I know the answer, but I find myself often asking “How did we ever let it get to this?” We need to turn the tide everywhere of every endangered species. They’re all in the choir!
A Place In The Choir
via Daily Prompt: Dominant
Red soil is dominant in our center – hence the well known term Red Center. And so is Uluru in the distance. There is a connection, the sand is the breakdown of sandstone of which Uluru and many of the formations in the Center are comprised of, as well as some granite outcrops. The dominant red colour is caused by the presence of ferric iron oxides, and also certain types of organic matter, which cause the redness in both rock and sand.
The redness changes with the light, as might be expected. Dawn and sunset intensify the colour, which over an hour becomes a beautiful pallette.
I found myself singing “Red soil in the sunset” (with apologies to Nat King Cole and a horde of others who sang “Red Sails in the Sunset).
I love the colour, I find it captivating, moving, exhilarating. We all know red to be the colour for danger. I read somewhere years ago that red is the colour of action, and in ancient eastern culture red is the root chakra symbolising life and energy. Red also has the slowest wave lengths yet it is the most stimulating colour, it has that affect on me. My fave and dominant red is Shiraz 🙂
via Daily Prompt: Horizon
For me the horizon is an invitation to discovery. What is up around that bend? (queue Creedence Clearwater Revival’s ‘Up Around the Bend’) And the horizon is a metaphor for life. What comes next? It can be engaged immediately, or I can wait and savour the moment, take my time. I don’t want to conquer that bend, I just want to see what it is inviting me to, what gift is offered, and what wil I take from this moment? A little bit like my meditation practice, there is the horizon of stillness, and I wonder what that will bring to my life, what gift will arise? I’ve never been disappointed either way, and there’s always a new horizon.
“There’s a place up ahead and I’m goin’, come along, come along with me.” (John C. Fogerty)
via Photo Challenge: Silence
Can you hear that? No? Exactly, relative silence.
Gordon Hempton and John Crossman published their book ‘One Square Inch of Silence’ back in 2009. It was an attempt to highlight the need for silence for healthy living and for the environemnt in general. It is a noise control project and has had some positive responce from commerce and industry in the US which is where the study was based. The book is a great read, and is really a biography of Hempton’s physical journey to establish if one square inch of silence could be found.
The photo is of Jindalee Breakaway, and there, there was the sound of birds, and wind, and nought else. But the search for outer silence is one thing, and can never trump the search for inner silence. My meditation teacher always said, you should be able to meditate in an airport lounge.

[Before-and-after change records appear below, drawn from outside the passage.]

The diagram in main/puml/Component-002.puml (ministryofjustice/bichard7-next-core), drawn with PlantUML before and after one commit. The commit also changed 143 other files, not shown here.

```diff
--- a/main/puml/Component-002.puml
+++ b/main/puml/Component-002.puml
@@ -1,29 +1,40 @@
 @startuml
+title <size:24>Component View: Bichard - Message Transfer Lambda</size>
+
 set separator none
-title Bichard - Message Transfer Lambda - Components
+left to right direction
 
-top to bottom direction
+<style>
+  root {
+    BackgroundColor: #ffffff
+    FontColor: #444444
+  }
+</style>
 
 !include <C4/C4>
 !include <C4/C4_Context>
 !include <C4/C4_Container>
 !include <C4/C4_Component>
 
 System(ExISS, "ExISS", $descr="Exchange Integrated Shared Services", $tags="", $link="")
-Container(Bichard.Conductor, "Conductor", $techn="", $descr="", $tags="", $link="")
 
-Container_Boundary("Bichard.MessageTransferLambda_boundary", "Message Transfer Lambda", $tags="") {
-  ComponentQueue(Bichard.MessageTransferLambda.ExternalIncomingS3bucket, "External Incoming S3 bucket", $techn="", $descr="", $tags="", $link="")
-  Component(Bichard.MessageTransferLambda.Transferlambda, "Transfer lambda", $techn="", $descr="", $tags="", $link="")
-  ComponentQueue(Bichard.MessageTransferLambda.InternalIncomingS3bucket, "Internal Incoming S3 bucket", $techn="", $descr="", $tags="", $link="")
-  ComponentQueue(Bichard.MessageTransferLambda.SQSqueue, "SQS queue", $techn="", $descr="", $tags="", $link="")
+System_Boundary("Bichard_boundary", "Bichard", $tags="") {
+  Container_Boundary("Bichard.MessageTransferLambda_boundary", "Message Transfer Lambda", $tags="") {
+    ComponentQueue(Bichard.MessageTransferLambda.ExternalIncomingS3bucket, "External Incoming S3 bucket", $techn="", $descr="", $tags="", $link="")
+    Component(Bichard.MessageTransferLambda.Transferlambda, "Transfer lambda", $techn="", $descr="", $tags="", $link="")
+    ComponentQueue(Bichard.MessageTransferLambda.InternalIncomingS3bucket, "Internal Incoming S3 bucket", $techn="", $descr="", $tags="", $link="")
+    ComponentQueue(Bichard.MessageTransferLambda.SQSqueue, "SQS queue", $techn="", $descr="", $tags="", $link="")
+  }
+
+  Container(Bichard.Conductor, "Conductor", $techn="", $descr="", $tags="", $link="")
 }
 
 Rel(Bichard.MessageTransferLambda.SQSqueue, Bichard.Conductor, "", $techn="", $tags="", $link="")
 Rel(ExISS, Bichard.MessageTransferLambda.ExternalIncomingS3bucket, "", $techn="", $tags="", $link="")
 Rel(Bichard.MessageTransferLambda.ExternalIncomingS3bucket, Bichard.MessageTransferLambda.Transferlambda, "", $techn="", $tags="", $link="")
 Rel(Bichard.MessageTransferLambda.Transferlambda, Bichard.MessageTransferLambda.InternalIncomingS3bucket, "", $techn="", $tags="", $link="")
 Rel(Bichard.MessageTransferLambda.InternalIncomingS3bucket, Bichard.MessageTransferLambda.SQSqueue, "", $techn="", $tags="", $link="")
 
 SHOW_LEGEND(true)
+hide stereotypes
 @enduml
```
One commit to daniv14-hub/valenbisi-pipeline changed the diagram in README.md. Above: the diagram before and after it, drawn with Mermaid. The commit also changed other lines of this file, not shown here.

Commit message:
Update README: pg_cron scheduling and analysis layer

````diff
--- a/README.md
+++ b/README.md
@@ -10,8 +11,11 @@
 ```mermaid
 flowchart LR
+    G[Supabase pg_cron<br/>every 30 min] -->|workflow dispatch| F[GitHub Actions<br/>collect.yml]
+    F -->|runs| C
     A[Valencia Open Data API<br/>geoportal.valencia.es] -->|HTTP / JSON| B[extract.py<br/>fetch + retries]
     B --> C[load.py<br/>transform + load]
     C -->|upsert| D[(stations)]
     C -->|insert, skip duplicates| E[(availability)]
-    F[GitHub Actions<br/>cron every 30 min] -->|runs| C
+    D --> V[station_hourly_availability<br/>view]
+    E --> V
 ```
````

And I laughed then, but now I know it to be true.
But the double bonus for me, as some of you know, is to meditate in the bush – this is a literal heaven. There I am nourished and truly flourish and become whole.